TASK INSTRUCTIONS: Give the listing again exactly as written.

EXERCISE INPUT:
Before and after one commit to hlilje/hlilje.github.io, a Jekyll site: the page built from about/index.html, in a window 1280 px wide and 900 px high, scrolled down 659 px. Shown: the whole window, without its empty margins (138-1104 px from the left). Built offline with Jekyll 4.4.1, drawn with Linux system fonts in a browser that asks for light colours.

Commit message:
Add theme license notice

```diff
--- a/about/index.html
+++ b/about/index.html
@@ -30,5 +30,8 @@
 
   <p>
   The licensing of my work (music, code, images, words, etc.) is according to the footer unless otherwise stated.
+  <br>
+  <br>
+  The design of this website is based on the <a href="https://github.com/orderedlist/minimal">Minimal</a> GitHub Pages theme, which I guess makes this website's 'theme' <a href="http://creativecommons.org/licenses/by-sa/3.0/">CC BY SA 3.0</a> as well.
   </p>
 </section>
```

SOLUTION TO THE PROBLEM:
Before and after one commit to hlilje/hlilje.github.io, a Jekyll site: the page built from about/index.html, in a window 1280 px wide and 900 px high, scrolled down 659 px. Shown: the whole window, without its empty margins (138-1104 px from the left). Built offline with Jekyll 4.4.1, drawn with Linux system fonts in a browser that asks for light colours.

Commit message:
Add theme license notice

```diff
--- a/about/index.html
+++ b/about/index.html
@@ -30,5 +30,8 @@
 
   <p>
   The licensing of my work (music, code, images, words, etc.) is according to the footer unless otherwise stated.
+  <br>
+  <br>
+  The design of this website is based on the <a href="https://github.com/orderedlist/minimal">Minimal</a> GitHub Pages theme, which I guess makes this website's 'theme' <a href="http://creativecommons.org/licenses/by-sa/3.0/">CC BY SA 3.0</a> as well.
   </p>
 </section>
```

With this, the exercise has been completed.